Jeremy Warren’s recent contribution to the series of sumptuous catalogues published by the Wallace Collection is beautifully designed and produced, with spectacular photographs by Cassandra Parsons. Warren, formerly the collections and academic director at the Wallace Collection and now an emeritus research fellow there, explains how its 159 works document the collecting efforts in the field of Italian sculpture from around 1740 to around 1890 of five generations of the Seymour-Conway family.
This comprehensive two-volume Catalogue of Italian Sculpture enjoys meticulous scholarship and is the “first serious reappraisal of the Wallace sculpture collection as a whole for some 85 years”, treating one third of the entire holdings and replacing Sir James Mann’s catalogue of 1931. Warren explains that he has taken a geographical approach to the objects, cataloguing all works by the same artist in the same place, thus the probable origin of a cast dictates whether or not the sculpture has been included.
Sir Richard Wallace (1818-90) was not the only family member to purchase sculpture, but Warren understandably focuses on his guiding influence as he had a “transformative” effect on the family collection which saw him end “his life with a collection of sculpture that... reflected his own taste”. The personal nature of the collection is emphasised in the charming photograph of around 1885-88 showing Sir Richard in his smoking costume, holding one of his acquisitions, believed to be a bronze statuette of The Flagellation of Christ.
Sir Richard was responsible for the quality and breadth of acquisitions, which ranged from Renaissance bronze statuettes, utensils and medals, to door knockers and plaquettes. His surprise inheritance in 1870 ensured that he was able to put his personal stamp on the works acquired, redoubling his active connoisseurship in the auction rooms and occasional purchases of major collections.
As with every collection that reflects the personal tastes of its founder, there are strengths and weaknesses. Wallace was an avid collector of coins and medals. His eye for outstanding Renaissance bronzes saw him acquire some of the finest early examples, including the “brilliantly fluid portrait from life” of a cleric, probably Antonio Trombetta, by Andrea Riccio (around 1506-16) and a beautiful piece of a Seated Woman (around 1480-90) by Giovanni Fonduli da Crema. There were significant acquisitions in other media too, including a boxwood Hercules (around 1520) by Francesco Pomarano, “the most important small wooden figure sculpture to survive from the earlier Italian Renaissance”, to which Warren has appended new documentation relating to the maker.
The weaknesses in the collection reflect the areas where Wallace did not seek to make purchases. He did not acquire Greek or Roman antiquities, for instance, nor was he interested in buying many marbles or terracottas. But there are outstanding exceptions, such as Pietro Torrigiani’s marble Head of Christ (around 1516-20), originally from the west side of Westminster Abbey’s Jesus or Islip Chapel in the north transept, which was conserved and redisplayed as a result of research for the catalogue.

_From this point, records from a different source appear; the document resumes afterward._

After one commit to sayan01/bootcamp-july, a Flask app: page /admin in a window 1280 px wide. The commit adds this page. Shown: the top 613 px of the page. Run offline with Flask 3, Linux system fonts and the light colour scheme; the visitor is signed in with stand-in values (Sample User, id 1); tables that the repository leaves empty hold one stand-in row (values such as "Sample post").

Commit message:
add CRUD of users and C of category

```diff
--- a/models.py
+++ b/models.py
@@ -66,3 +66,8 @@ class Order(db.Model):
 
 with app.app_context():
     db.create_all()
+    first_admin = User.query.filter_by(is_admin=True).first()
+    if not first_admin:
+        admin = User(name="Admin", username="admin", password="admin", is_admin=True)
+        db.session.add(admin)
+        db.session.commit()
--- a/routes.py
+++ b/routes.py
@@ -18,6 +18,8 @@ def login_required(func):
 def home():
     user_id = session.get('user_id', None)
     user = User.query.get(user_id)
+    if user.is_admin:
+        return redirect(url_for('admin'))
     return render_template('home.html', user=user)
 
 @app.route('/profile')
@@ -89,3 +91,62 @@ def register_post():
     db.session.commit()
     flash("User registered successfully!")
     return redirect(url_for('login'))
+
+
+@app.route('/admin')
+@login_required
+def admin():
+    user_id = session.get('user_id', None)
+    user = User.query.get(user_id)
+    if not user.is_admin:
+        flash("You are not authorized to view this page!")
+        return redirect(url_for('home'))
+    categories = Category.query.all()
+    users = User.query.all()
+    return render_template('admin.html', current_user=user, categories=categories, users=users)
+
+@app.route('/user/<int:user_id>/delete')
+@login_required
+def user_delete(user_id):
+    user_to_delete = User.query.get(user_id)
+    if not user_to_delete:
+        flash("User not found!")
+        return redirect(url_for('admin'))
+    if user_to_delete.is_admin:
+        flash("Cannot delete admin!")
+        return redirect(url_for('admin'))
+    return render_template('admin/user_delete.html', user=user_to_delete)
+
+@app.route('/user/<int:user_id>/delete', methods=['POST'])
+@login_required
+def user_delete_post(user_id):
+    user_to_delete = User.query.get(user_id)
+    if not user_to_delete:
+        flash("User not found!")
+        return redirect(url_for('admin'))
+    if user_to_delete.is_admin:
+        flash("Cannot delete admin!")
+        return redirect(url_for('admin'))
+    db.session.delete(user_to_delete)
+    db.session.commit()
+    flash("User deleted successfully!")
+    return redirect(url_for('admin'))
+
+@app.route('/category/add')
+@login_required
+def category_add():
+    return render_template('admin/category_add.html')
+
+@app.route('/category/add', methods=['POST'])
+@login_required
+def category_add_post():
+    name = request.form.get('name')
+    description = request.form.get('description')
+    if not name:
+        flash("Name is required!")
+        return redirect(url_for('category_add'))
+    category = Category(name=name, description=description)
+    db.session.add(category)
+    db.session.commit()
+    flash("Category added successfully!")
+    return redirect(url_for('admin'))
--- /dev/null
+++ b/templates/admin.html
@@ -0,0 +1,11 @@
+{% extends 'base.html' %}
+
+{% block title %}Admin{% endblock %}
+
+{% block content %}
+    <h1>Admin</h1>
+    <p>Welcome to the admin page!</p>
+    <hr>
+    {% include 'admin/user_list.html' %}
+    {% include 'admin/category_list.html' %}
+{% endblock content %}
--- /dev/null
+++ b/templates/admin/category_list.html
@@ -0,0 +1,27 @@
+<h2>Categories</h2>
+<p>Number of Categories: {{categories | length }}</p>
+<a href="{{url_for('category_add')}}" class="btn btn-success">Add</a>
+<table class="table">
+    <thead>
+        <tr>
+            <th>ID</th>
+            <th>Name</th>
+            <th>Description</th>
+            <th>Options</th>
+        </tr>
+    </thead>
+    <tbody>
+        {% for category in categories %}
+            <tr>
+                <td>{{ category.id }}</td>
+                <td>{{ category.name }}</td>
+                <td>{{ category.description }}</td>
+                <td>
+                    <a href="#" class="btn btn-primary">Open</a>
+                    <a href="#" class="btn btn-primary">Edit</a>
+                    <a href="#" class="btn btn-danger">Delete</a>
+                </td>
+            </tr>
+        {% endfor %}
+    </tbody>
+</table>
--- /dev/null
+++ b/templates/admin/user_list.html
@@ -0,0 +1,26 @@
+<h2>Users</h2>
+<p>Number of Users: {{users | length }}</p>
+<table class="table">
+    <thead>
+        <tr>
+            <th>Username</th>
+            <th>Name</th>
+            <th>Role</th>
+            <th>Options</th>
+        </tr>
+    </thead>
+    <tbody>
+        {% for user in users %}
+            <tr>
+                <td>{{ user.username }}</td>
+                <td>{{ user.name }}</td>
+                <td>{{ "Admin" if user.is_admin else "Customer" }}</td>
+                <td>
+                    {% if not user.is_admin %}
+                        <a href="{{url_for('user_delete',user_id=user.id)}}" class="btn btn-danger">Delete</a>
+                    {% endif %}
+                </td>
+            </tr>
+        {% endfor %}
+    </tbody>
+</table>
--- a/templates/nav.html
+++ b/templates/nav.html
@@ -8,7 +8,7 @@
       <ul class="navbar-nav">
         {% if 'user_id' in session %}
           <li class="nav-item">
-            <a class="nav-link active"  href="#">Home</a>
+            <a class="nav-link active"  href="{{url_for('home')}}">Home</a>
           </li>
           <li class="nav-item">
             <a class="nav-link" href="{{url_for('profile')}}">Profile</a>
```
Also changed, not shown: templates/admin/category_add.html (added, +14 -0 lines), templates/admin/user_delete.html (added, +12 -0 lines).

There can be no doubt that the Wallace Collection’s new catalogue was a labour of love for the scholarly sculpture connoisseur, Jeremy Warren. He has succeeded in his mission to explain that Sir Richard Wallace’s “deepest love was the arts of the Renaissance” and his hope “that this catalogue will demonstrate just how great [his] achievement was in building a collection of mainly Renaissance Italian sculpture which though numerically relatively small, contains so many works of art of outstanding quality and interest” has been fulfilled.
Susan Jenkins is a curator and researcher who has written extensively on 17th- and 18th-century decorative and fine arts
The Wallace Collection Catalogue of Italian Sculpture
Paul Holberton Publishing, 846pp,
2 vols, £250 (hb)